━━━━━ Data ━━━━━

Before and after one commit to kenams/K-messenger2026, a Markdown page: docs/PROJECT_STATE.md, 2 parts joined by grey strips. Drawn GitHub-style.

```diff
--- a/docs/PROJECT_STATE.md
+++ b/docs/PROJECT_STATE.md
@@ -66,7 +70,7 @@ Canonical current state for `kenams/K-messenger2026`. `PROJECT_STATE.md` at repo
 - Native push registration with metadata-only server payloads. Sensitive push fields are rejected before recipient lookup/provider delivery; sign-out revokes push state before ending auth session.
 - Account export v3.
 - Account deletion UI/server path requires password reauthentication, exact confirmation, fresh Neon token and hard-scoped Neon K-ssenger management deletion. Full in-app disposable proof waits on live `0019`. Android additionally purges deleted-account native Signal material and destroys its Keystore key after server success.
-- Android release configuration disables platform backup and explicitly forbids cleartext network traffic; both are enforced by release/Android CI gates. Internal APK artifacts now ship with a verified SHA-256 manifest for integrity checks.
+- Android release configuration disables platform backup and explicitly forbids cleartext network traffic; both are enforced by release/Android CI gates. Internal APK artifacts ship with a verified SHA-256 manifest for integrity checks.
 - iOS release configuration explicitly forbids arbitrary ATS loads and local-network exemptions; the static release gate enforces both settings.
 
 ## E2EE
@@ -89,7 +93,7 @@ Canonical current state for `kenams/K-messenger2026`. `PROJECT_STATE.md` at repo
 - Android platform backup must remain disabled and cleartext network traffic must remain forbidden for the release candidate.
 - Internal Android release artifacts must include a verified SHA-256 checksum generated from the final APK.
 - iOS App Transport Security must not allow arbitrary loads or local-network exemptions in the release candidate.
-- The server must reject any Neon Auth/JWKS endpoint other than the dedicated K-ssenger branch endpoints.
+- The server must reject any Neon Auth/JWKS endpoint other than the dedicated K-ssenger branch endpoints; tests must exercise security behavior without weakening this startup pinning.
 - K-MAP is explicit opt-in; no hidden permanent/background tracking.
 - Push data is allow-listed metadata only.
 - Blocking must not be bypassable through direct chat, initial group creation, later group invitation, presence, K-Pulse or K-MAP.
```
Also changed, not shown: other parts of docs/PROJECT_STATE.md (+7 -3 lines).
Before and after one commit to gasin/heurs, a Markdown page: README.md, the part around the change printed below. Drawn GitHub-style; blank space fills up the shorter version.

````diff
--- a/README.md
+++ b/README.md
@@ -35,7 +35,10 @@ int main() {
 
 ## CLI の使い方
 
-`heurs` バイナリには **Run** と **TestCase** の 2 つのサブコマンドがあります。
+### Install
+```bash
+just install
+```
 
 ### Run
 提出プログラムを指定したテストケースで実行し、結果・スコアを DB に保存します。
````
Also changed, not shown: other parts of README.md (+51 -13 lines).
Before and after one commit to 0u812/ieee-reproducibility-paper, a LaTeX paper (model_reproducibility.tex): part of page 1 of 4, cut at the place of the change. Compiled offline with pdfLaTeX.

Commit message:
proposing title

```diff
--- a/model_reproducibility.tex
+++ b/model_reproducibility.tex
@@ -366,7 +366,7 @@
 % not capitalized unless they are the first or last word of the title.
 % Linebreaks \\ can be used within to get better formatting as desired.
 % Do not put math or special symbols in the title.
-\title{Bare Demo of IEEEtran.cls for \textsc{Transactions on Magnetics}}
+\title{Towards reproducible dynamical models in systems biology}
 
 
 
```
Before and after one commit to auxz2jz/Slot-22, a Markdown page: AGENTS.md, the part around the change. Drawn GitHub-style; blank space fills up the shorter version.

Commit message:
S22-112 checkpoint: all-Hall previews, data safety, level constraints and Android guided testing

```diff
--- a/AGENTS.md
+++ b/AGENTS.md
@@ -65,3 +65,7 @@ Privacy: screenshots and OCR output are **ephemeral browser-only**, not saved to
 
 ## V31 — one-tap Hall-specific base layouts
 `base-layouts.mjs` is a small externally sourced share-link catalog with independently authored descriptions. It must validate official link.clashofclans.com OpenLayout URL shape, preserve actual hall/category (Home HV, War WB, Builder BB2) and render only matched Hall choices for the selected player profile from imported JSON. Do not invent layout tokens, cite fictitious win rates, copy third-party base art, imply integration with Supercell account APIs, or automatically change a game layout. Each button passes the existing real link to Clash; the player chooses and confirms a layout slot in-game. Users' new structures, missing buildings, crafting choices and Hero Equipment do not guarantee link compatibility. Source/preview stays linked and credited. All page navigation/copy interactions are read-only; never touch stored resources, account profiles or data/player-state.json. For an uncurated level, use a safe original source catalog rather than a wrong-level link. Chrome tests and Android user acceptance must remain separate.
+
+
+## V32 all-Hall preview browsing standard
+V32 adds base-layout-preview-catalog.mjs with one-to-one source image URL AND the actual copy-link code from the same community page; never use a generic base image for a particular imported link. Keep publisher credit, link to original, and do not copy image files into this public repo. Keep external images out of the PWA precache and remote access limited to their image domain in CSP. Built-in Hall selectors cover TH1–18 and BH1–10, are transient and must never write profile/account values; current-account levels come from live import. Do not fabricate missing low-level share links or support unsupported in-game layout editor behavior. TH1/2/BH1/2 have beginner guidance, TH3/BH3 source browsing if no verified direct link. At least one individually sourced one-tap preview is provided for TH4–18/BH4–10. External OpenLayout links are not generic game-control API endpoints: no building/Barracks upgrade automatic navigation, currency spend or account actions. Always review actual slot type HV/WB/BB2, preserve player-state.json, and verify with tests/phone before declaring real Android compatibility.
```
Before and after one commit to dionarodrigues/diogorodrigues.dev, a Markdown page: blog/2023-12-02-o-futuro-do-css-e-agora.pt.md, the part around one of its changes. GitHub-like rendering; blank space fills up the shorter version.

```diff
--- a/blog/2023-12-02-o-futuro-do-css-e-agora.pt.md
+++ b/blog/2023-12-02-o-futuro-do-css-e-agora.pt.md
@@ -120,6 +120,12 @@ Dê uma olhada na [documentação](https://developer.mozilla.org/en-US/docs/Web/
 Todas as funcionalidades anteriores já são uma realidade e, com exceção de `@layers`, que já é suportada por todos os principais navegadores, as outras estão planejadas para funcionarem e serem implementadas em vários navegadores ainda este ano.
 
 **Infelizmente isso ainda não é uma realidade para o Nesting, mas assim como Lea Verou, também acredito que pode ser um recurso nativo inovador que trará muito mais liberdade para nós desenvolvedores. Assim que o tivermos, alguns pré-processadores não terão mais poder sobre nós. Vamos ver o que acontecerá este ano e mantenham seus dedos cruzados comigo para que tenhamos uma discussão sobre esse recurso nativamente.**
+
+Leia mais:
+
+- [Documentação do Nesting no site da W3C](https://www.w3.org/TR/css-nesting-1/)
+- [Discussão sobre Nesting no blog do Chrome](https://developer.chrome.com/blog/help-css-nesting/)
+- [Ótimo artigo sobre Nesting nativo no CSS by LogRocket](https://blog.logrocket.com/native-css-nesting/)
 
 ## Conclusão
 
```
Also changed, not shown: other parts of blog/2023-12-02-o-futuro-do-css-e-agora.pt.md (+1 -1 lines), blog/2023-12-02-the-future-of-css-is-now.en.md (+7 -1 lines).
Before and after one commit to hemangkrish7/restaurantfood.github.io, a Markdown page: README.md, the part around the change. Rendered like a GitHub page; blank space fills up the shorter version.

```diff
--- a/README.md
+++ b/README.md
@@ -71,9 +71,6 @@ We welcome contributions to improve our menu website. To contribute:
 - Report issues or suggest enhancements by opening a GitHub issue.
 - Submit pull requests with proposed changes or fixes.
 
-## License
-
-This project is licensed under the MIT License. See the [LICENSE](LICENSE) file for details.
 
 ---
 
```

━━━━━

● What is being asked
Could you return all lines from the data above that contain the string "dedicated"?

● Solved exercise
-- The server must reject any Neon Auth/JWKS endpoint other than the dedicated K-ssenger branch endpoints.
+- The server must reject any Neon Auth/JWKS endpoint other than the dedicated K-ssenger branch endpoints; tests must exercise security behavior without weakening this startup pinning.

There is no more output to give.